WHAT TO WORK ON =
Report each line of the data that includes the word "processing".

PROVIDED INFORMATION =
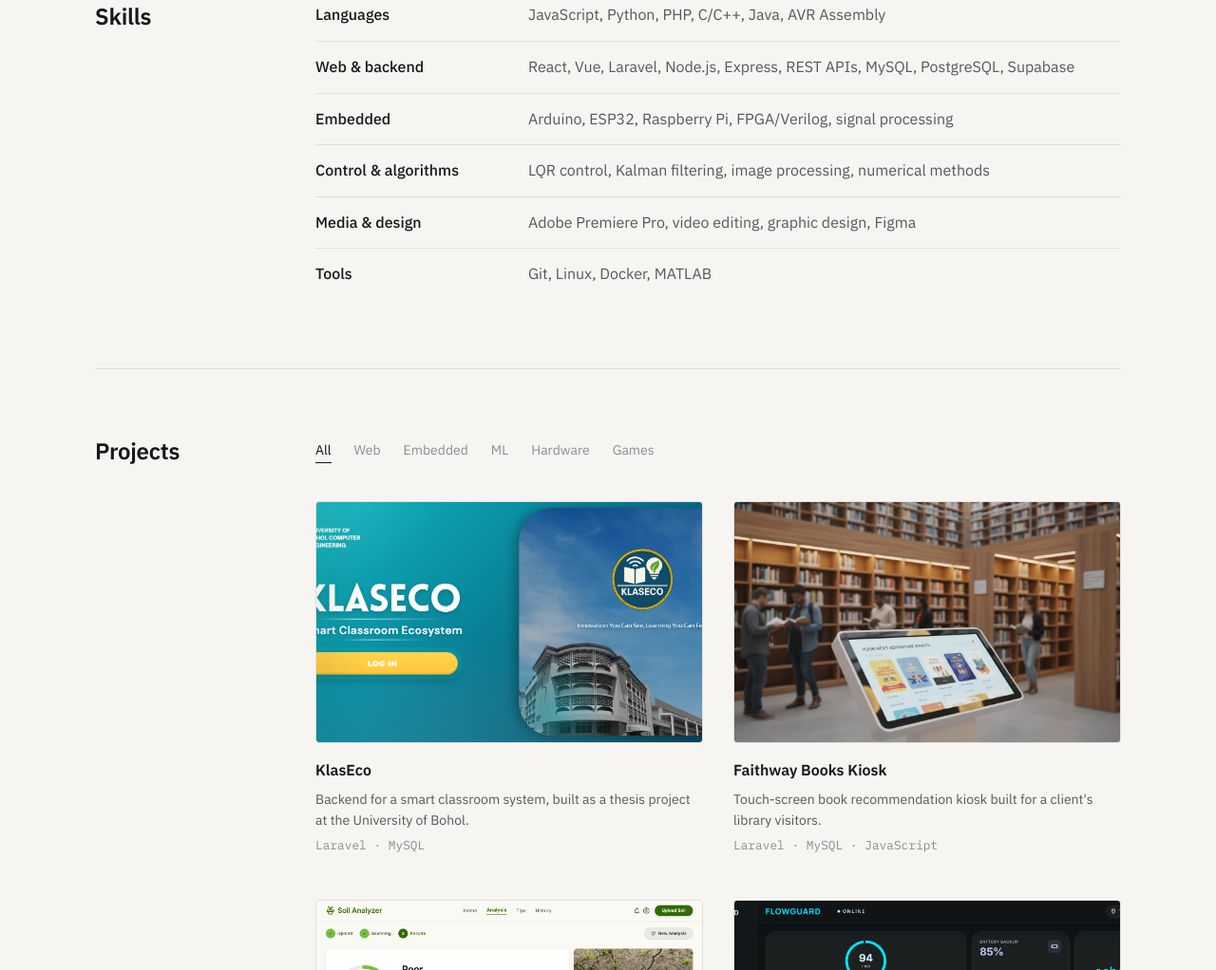
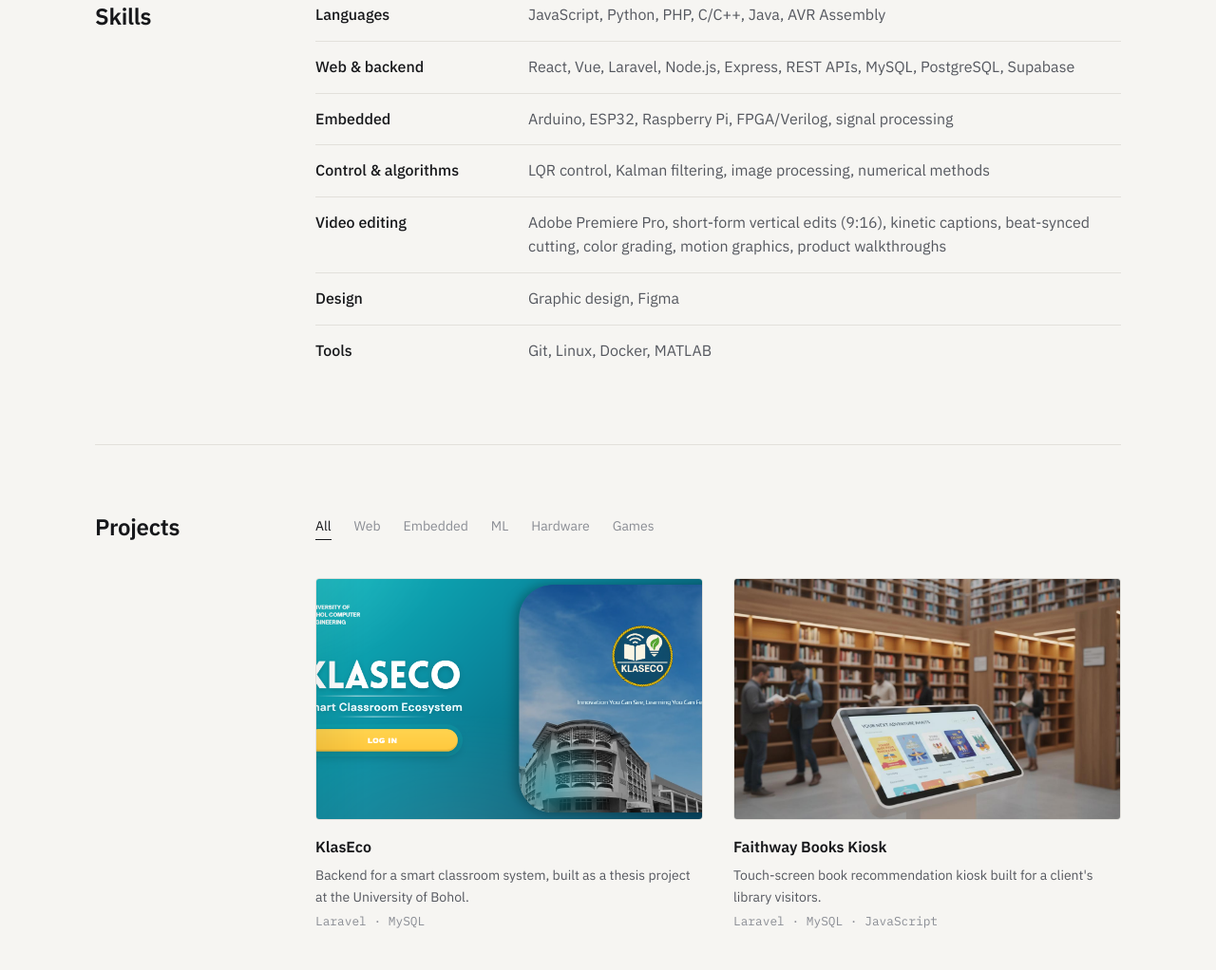
Before and after one commit to reanzoldyck007/portfolios, a plain HTML site: page index.html in a window 1280 px wide. Shown: the part 1237-2259 px from the top of the page at 95% size. Drawn offline with Linux system fonts and the light colour scheme.

Commit message:
Add video editing to skills
Co-Authored-By: Claude Opus 5.5 <noreply@anthropic.com>

```diff
--- a/index.html
+++ b/index.html
@@ -69,7 +69,8 @@
         <div><dt>Web & backend</dt><dd>React, Vue, Laravel, Node.js, Express, REST APIs, MySQL, PostgreSQL, Supabase</dd></div>
         <div><dt>Embedded</dt><dd>Arduino, ESP32, Raspberry Pi, FPGA/Verilog, signal processing</dd></div>
         <div><dt>Control & algorithms</dt><dd>LQR control, Kalman filtering, image processing, numerical methods</dd></div>
-        <div><dt>Media & design</dt><dd>Adobe Premiere Pro, video editing, graphic design, Figma</dd></div>
+        <div><dt>Video editing</dt><dd>Adobe Premiere Pro, short-form vertical edits (9:16), kinetic captions, beat-synced cutting, color grading, motion graphics, product walkthroughs</dd></div>
+        <div><dt>Design</dt><dd>Graphic design, Figma</dd></div>
         <div><dt>Tools</dt><dd>Git, Linux, Docker, MATLAB</dd></div>
       </dl>
     </section>
```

RESULT BELOW =
         <div><dt>Embedded</dt><dd>Arduino, ESP32, Raspberry Pi, FPGA/Verilog, signal processing</dd></div>
         <div><dt>Control & algorithms</dt><dd>LQR control, Kalman filtering, image processing, numerical methods</dd></div>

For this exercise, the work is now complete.